New Delhi : A body of major domestic pharma firms, IPA has hit out at the government over drug price control issue, wondering if the country followed rule of law for the sector.
Expressing concern about future of the pharma industry in India, the Indian Pharmaceutical Alliance (IPA) said pharma companies have become a victim of “unbridled turf war” between the Department of Pharma and drug price regulator NPPA.
In a letter written to Niti Aayog Vice-Chairman Arvind Panagariya, the IPA said the last couple of years have been unsettling for the domestic pharma industry due to “arbitrary and imaginative” implementation of the drug pricing policy.
The alliance, which has members including major home-grown companies such as Sun Pharma, Dr Reddy’s, Lupin, Glenmark, Cipla and Cadila, among others, further questioned the government’s measures “that do not help customers nor the industry”.

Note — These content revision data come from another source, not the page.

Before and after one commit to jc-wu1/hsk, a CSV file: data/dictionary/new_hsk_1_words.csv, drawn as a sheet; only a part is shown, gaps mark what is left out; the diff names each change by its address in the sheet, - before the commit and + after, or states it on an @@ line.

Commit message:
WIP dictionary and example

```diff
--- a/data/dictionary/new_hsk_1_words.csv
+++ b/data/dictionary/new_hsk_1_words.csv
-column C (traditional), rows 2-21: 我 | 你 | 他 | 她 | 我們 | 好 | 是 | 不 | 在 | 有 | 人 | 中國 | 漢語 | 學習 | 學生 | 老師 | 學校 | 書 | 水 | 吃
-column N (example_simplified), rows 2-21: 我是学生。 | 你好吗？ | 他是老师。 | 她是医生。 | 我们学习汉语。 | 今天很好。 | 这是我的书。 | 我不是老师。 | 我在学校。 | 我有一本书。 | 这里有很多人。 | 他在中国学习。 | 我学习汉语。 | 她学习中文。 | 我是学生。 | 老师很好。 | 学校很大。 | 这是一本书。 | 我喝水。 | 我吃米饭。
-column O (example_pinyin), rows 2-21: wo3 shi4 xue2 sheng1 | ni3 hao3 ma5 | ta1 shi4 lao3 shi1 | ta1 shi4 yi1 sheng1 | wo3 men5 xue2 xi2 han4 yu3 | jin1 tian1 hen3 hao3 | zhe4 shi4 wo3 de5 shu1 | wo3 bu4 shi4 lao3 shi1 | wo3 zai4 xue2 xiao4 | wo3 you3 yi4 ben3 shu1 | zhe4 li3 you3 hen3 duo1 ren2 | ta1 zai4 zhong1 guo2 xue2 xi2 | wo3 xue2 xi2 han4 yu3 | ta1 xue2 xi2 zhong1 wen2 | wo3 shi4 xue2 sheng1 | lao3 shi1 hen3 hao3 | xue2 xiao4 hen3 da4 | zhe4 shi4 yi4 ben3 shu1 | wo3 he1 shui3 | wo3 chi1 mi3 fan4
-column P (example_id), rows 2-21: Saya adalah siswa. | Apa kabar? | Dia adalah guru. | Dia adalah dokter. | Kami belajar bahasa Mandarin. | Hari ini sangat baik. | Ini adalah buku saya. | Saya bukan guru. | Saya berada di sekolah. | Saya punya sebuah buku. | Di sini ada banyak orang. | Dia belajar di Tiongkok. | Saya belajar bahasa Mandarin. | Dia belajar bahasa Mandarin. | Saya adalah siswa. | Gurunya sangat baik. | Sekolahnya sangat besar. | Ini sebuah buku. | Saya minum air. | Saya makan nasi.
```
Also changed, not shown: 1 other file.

“The industry is perplexed by the propriety, not just legality, of several recent decisions of the government. It has begun to doubt if the country follows rule of law for the pharmaceutical industry,” IPA Secretary General D G Shah said in the letter.
He regretted that many decisions are neither in the interest of consumers nor will they promote growth of industry.
Hitting out at the turf war between the Department of Pharma (DoP) and the NPPA, the letter said it has become a nightmare not because the pricing policy is defective.
“The problems have cropped up because of imaginative and arbitrary implementation of the pricing policy and unbridled turf war between the government (DoP) and the regulator (NPPA),” it said.
According to the body, this has resulted in unwarranted price fixation, open defiance of the government’s corrective orders by the regulator and frustrating litigations for the industry.
“In the last one year, more than 400 MNCs and Indian companies have moved courts to resolve their grievances relating to price change implementation, haphazard banning of fixed dose combinations (FDCs), non-compliance with law in price fixation, etc,” the IPA said.
“This is not a good sign. It is indicative of trust deficit in the regulatory mechanism and administrative machinery, be it the NPPA or CDSCO,” it added.
The IPA also made a case for initiating a meaningful dialogue between the government and the industry to find amicable solutions and move forward. “A volatile domestic market cannot sustain exports,” it said.
Shah said India’s pharmaceutical industry is the third largest exchange earner (USD 10 billion in 2013-14) in the goods category, after apparels and cereals.
He called on Panagariya to help find a stable, predictable and transparent regime for the pharmaceutical industry.
“We believe that such a regime is essential for the development and growth of the pharmaceutical industry, job creation for educated youth, and ensuing abundant availability of quality medicines,” Shah reasoned.
As stipulated under the Drugs (Prices Control) Order (DPCO) 2013, the NPPA fixes ceiling price of essential medicines of Schedule I.
The government had notified the DPCO 2013, which covers 680 formulations, with effect from May 15, 2014, replacing the 1995 order that regulated prices of only 74 bulk drugs.
The IPA further said the last couple of years have also been “very unsettling” due to repeated attempts in some quarters within the government to introduce patent linkage and data exclusivity.
The alliance alleged that multinational drug companies have adopted certain unethical practices while seeking judicial intervention.
“Their practices have significant adverse impact on the development, growth and exports of pharmaceuticals. Their actions are aimed at thwarting the future growth by delaying entry of generics and biosimilars and prolong high-priced regime in the absence of generic competition,” the IPA contended.
Their actions will deprive patients of access to affordable generics and biosimilars on the expiry of patent protection, it argued.